━━ Material for the task ━━

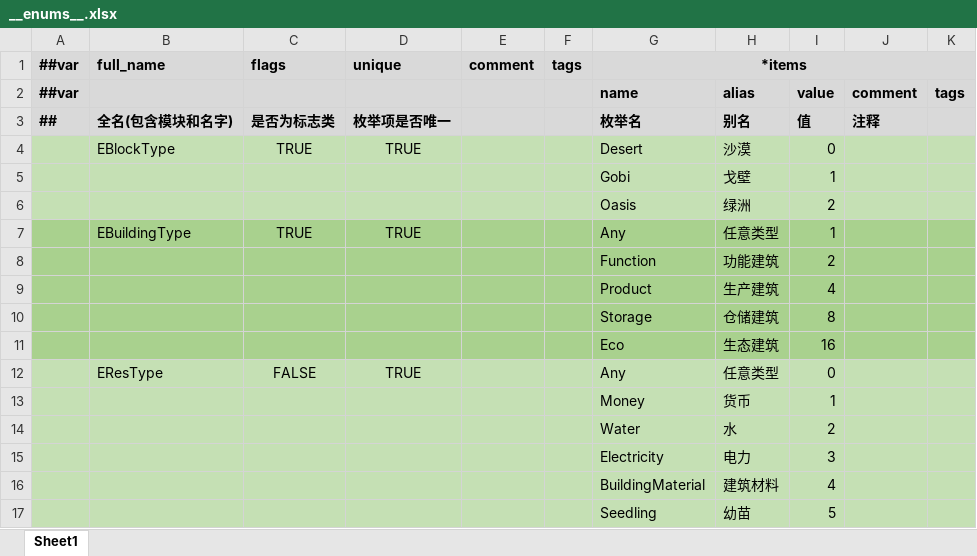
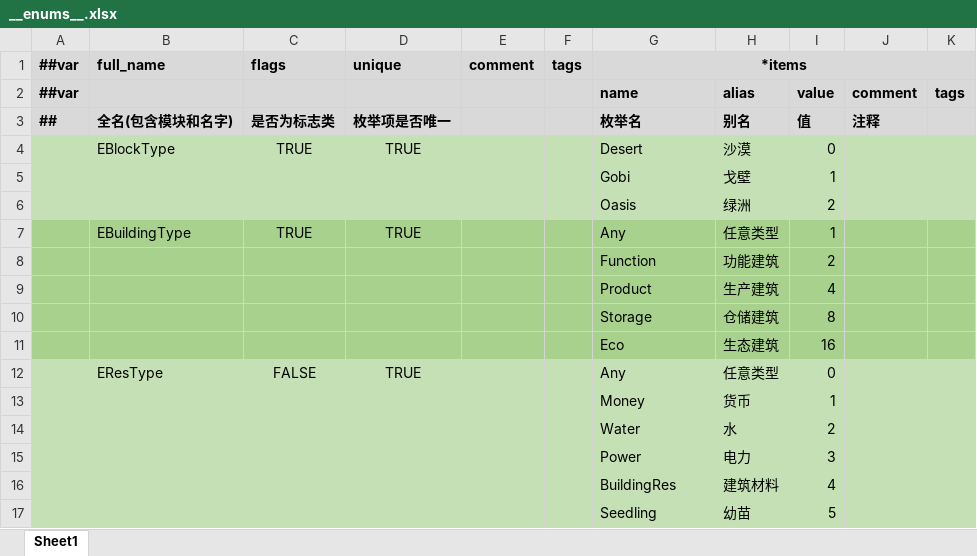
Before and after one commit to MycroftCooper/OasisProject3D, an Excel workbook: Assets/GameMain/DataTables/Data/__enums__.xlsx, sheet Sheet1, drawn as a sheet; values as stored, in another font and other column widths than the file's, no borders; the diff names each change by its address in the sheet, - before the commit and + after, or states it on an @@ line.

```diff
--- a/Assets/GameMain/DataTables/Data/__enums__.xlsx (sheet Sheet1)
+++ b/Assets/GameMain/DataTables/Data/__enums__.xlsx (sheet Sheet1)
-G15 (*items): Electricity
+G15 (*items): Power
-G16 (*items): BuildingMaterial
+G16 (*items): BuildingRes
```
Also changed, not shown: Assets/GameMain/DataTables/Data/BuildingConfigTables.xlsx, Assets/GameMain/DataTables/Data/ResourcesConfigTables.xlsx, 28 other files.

━━━
━━ Material for the task ━━

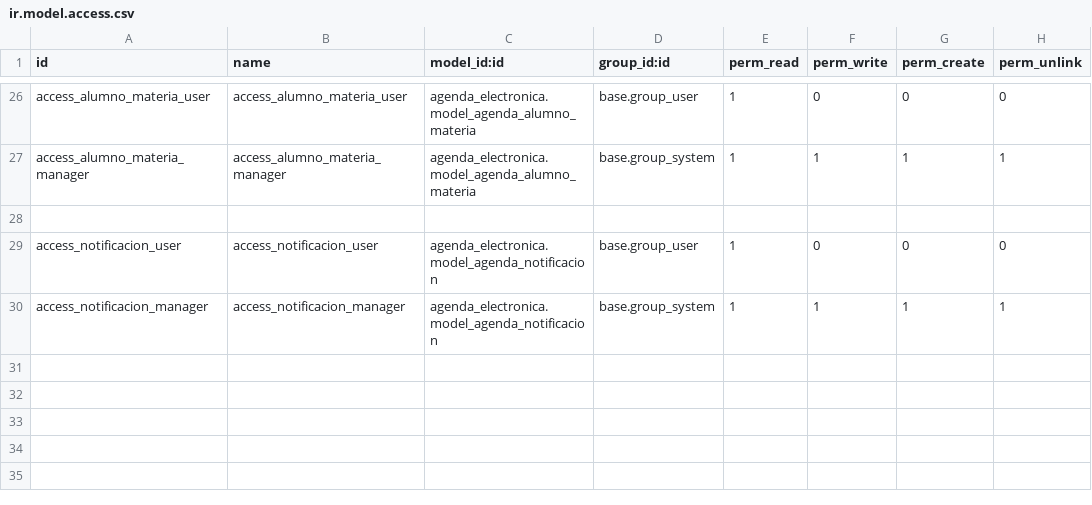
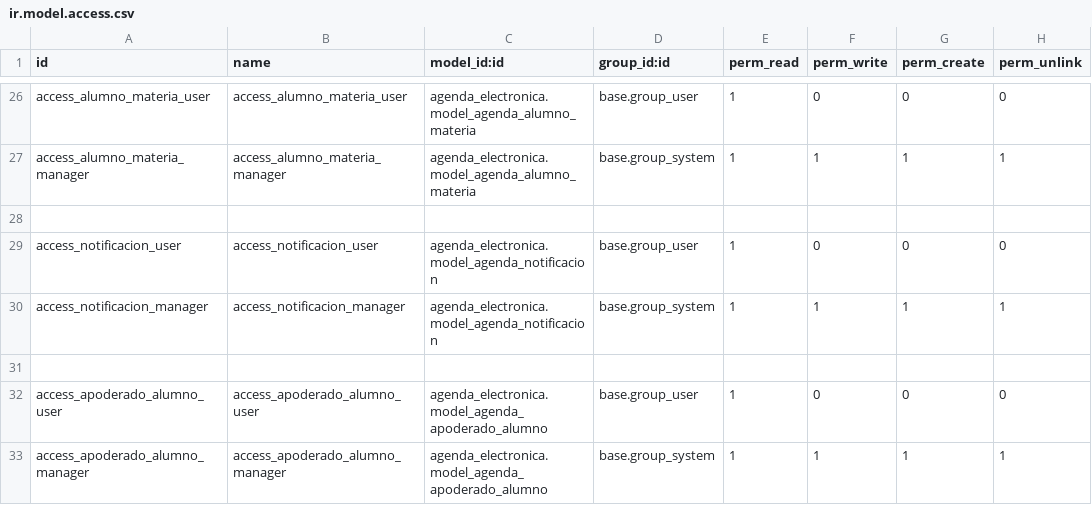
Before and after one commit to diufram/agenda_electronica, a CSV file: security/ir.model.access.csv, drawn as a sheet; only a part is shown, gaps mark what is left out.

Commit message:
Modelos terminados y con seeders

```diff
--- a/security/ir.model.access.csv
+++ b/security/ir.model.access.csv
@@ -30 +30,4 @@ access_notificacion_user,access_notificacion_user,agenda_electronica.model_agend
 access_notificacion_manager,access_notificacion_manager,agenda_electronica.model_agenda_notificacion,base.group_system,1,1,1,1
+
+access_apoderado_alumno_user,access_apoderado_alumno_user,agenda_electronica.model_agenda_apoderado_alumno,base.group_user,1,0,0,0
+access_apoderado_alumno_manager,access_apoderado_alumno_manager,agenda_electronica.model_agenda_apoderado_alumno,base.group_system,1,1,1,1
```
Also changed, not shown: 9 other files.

━━━
━━ Material for the task ━━

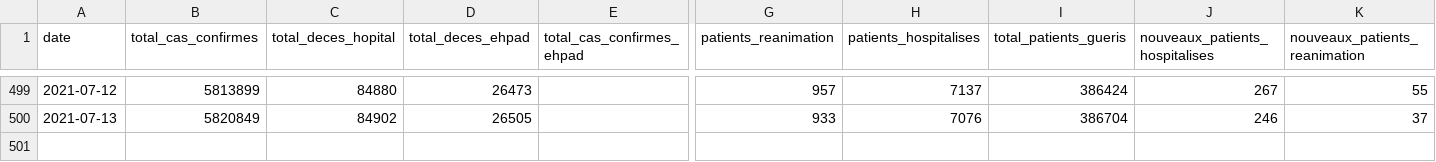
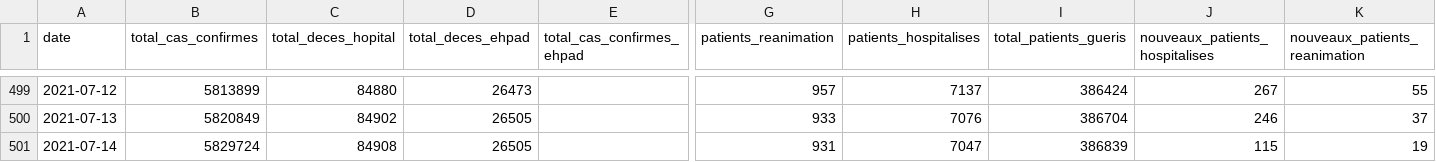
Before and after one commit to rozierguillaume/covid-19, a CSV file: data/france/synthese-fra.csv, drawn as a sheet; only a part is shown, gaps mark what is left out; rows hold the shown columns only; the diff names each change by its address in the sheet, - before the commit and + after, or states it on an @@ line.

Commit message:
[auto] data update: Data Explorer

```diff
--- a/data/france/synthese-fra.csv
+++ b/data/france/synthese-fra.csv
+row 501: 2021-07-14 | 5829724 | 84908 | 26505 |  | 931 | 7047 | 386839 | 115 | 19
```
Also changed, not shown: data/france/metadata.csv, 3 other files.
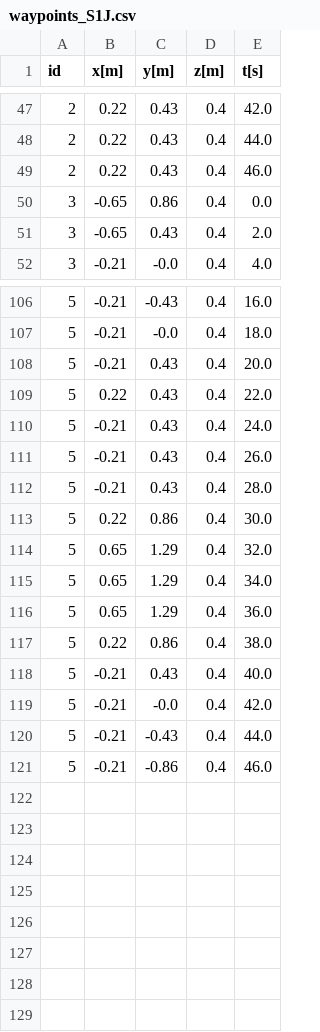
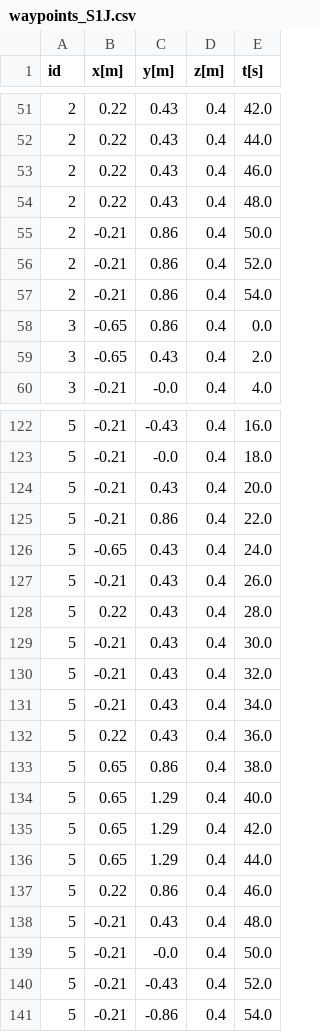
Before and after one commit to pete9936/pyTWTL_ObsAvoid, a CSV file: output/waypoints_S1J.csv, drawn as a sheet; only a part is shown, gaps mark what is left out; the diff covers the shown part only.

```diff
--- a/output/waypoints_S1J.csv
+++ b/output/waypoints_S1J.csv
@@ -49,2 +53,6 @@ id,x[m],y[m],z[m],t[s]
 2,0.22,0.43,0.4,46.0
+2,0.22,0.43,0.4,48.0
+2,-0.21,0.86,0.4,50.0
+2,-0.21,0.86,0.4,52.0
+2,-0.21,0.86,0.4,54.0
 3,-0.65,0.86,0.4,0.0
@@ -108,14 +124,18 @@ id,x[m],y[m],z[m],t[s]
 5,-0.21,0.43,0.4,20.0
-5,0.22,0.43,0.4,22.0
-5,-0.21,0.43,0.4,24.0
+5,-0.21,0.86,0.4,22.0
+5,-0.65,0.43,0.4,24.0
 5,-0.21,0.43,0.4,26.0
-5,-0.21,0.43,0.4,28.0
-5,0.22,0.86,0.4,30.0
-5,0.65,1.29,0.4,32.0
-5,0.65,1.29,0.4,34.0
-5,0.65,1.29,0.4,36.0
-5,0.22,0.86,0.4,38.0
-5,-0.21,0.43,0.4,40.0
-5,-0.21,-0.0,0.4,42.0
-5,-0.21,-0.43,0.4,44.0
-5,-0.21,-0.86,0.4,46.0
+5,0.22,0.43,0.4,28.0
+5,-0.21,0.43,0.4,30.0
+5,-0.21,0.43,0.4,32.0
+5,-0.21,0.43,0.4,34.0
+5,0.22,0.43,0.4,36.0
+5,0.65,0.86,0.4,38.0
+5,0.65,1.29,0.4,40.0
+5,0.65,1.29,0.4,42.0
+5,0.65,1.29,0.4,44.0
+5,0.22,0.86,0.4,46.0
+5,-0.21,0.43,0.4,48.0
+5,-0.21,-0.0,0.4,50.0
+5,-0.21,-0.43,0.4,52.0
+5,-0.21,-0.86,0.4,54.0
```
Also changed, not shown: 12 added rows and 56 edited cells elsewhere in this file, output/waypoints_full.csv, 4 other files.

━━━

▶ Exercise aim
Those lines above that contain the string "what" should be returned.

▶ Reply
Before and after one commit to diufram/agenda_electronica, a CSV file: security/ir.model.access.csv, drawn as a sheet; only a part is shown, gaps mark what is left out.
Before and after one commit to rozierguillaume/covid-19, a CSV file: data/france/synthese-fra.csv, drawn as a sheet; only a part is shown, gaps mark what is left out; rows hold the shown columns only; the diff names each change by its address in the sheet, - before the commit and + after, or states it on an @@ line.
Before and after one commit to pete9936/pyTWTL_ObsAvoid, a CSV file: output/waypoints_S1J.csv, drawn as a sheet; only a part is shown, gaps mark what is left out; the diff covers the shown part only.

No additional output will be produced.